### TASK DESCRIPTION:
The full listing, written out exactly and without images, is the expected result.

DATA FOR THIS TASK below:

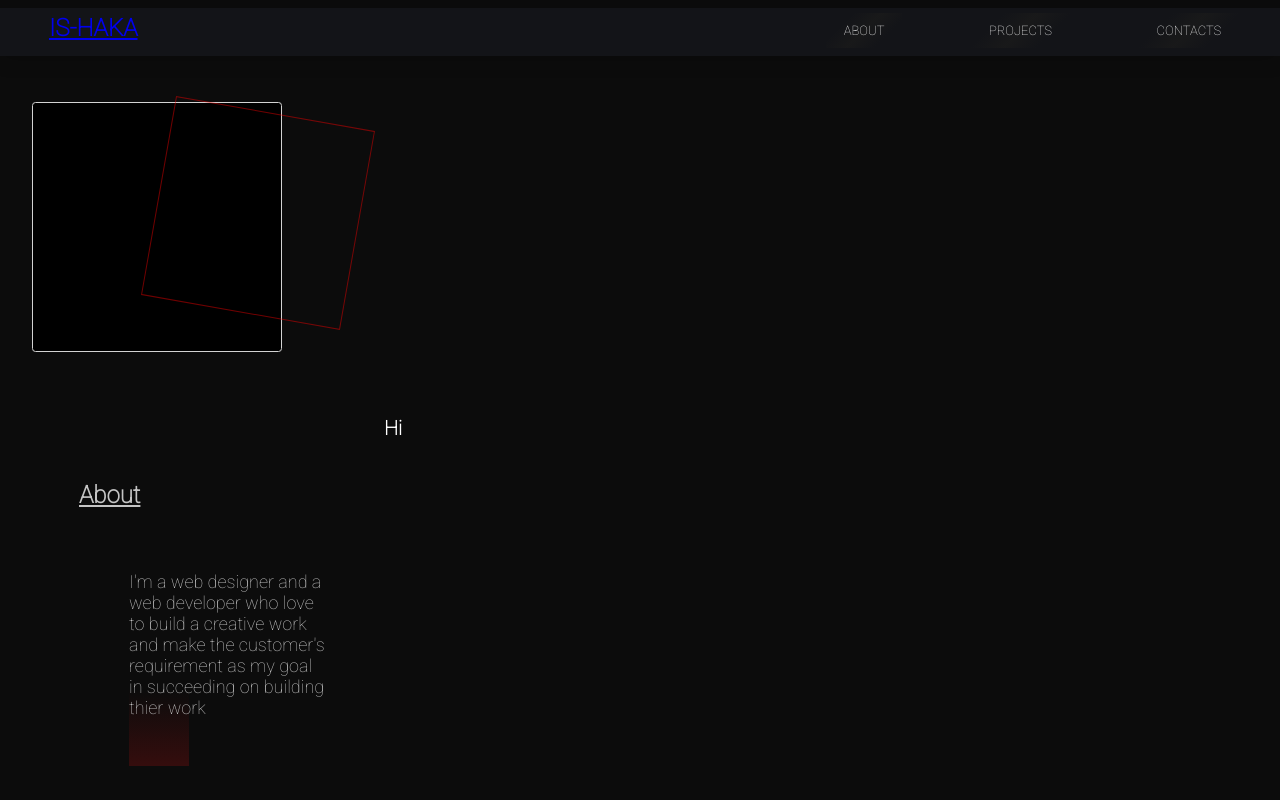
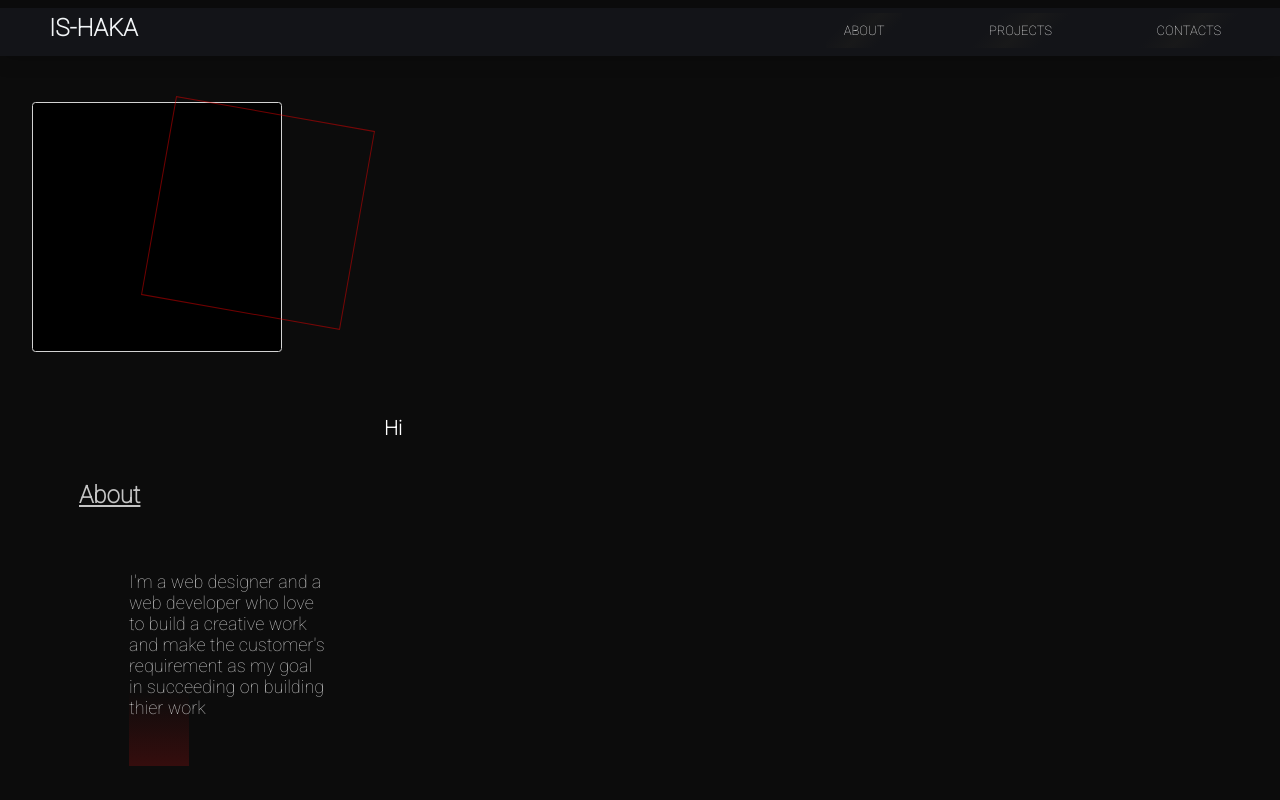
Before and after one commit to Is-haka/Is-haka, a plain HTML site: page index.html in a window 1280 px wide. Shown: the top 800 px of the page. Drawn offline with nearby package versions, Linux system fonts and the light colour scheme.

Commit message:
styled the logo

```diff
--- a/css/style.css
+++ b/css/style.css
@@ -16,6 +16,8 @@ body{
     left: 3%;
     margin: 0.5%;
     width: 120px;
+    text-decoration: none;
+    color: #f2f5f7;
 }
 #first{
     height: 3rem;
```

End of DATA FOR THIS TASK.

### WRITTEN REPLY:
Before and after one commit to Is-haka/Is-haka, a plain HTML site: page index.html in a window 1280 px wide. Shown: the top 800 px of the page. Drawn offline with nearby package versions, Linux system fonts and the light colour scheme.

Commit message:
styled the logo

```diff
--- a/css/style.css
+++ b/css/style.css
@@ -16,6 +16,8 @@ body{
     left: 3%;
     margin: 0.5%;
     width: 120px;
+    text-decoration: none;
+    color: #f2f5f7;
 }
 #first{
     height: 3rem;
```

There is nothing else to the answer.